Design is about knowing what’s most important

do-one-thing

Start with one thing is a design approach I really like. It makes you focus on what’s really important. I’m all for doing less and getting design out of people’s way.

I believe that the most successful products really only do one thing. Everything else is secondary to this. It’s the difference between function and features.

Function is what we need so something works.

Features enhance function. They’re what we think of as selling a product.

The problem is things we find hard or frustrating to use – products that don’t work well – are the result of features getting in the way of function. The one thing we need something to do so it just works.

I talked through this at UX Cambridge today. It’s an approach you can apply to anything.
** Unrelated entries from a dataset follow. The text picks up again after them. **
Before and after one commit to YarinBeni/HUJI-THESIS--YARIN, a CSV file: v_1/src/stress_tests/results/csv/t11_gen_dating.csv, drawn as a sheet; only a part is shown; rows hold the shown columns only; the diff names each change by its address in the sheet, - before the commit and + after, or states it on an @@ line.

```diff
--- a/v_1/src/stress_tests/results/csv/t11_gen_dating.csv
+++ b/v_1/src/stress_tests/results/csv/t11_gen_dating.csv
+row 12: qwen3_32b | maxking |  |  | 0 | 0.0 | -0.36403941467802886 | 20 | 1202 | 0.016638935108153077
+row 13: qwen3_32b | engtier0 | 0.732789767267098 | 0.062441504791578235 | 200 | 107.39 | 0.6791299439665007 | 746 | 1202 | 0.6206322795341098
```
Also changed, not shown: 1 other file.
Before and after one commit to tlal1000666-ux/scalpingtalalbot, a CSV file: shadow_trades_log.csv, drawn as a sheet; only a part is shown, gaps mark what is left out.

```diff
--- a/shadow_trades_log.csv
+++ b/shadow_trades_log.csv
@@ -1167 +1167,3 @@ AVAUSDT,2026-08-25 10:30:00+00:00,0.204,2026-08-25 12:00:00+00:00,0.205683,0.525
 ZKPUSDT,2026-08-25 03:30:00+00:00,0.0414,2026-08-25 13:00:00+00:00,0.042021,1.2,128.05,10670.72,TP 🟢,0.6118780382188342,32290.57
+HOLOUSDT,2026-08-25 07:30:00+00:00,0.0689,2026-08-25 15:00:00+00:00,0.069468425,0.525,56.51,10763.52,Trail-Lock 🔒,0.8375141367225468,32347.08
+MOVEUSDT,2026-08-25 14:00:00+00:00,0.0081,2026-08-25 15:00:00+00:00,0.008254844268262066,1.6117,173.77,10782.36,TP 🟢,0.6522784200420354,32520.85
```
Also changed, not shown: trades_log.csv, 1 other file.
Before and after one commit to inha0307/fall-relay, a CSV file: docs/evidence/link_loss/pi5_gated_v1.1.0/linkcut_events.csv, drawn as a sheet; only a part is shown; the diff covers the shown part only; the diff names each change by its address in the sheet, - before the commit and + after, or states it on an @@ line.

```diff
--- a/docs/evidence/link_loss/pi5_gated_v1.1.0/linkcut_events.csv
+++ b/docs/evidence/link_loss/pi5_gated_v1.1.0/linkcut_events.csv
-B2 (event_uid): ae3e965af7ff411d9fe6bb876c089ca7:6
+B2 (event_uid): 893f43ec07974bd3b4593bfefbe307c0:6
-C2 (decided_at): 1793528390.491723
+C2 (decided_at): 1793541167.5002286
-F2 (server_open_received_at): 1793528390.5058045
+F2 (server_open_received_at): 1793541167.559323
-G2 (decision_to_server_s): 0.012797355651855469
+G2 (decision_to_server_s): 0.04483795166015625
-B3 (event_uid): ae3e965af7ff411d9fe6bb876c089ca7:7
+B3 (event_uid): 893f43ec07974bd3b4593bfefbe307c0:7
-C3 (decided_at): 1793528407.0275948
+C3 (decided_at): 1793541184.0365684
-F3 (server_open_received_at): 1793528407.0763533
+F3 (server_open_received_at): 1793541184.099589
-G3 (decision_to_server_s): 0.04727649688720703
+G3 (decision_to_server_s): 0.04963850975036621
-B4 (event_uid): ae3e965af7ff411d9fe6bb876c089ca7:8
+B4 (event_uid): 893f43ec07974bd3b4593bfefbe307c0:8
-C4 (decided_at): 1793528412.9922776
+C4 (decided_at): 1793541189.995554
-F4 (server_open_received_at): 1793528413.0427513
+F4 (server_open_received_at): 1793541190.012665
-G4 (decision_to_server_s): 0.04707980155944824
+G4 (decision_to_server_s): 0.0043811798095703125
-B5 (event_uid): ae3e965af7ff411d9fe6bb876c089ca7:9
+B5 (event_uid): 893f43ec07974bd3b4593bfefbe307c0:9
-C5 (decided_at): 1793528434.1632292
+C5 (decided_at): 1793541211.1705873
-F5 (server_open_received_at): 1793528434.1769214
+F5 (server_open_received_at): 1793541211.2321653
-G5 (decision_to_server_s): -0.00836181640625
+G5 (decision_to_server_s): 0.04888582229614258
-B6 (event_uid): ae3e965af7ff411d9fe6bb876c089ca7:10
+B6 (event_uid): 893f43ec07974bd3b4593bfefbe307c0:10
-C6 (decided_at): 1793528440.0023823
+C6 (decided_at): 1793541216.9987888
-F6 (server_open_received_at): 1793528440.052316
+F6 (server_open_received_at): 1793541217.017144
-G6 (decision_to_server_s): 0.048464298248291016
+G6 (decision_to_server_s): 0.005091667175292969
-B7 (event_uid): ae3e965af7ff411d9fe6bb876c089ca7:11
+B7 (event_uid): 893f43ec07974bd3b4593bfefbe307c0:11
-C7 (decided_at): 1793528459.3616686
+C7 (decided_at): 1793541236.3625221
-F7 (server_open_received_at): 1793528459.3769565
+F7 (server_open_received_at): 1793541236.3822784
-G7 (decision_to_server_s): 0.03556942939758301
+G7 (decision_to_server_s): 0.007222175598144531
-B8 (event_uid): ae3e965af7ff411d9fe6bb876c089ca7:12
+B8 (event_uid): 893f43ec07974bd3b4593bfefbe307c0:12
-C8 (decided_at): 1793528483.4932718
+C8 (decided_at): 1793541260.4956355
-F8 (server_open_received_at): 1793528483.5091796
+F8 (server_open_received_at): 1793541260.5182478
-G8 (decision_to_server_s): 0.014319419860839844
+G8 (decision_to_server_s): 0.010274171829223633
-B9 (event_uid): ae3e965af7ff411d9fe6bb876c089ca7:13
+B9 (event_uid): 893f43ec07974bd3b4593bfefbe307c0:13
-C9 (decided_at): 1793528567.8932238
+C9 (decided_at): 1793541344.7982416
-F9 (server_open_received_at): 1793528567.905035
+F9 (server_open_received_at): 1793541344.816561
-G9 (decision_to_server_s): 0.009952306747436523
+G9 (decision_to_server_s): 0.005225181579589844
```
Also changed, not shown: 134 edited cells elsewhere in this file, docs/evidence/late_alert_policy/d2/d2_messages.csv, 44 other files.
Entire products, services, or individual features.

1. Work out what’s most important

Start with user needs. Before designing anything work out the most important thing that people need. What really matters to them? What do people need to know? What job are they trying to do?

If you haven’t already, do some user research.

2. Design something

Design something that meets the single most important need you know about.

Think about content and what you’re communicating. Always start with typography rather than layout. Most of all, do the hard work to make this as simple as possible.

3. Test, learn, and iterate

Test your design with people and learn about what doesn’t work. Starting with one thing will help you to understand what people really need. What’s missing.

Iterate and test different design approaches.

4. Move on to the next most important thing

When you have a design that does one thing well, think about what people will need to do next.

Footnotes

There’s been lots of discussion about one thing per page – an approach to form design now recommended in the Government Service Design Manual. This makes a lot of sense but I think the challenge here is to extend this thinking beyond form design. To extend it to service design.

Ben Holliday is an experienced design leader, writer and speaker. This is his blog (started in 2005). You can follow all of Ben's blog posts by subscribing to the RSS feed, or follow him on Twitter for more regular updates.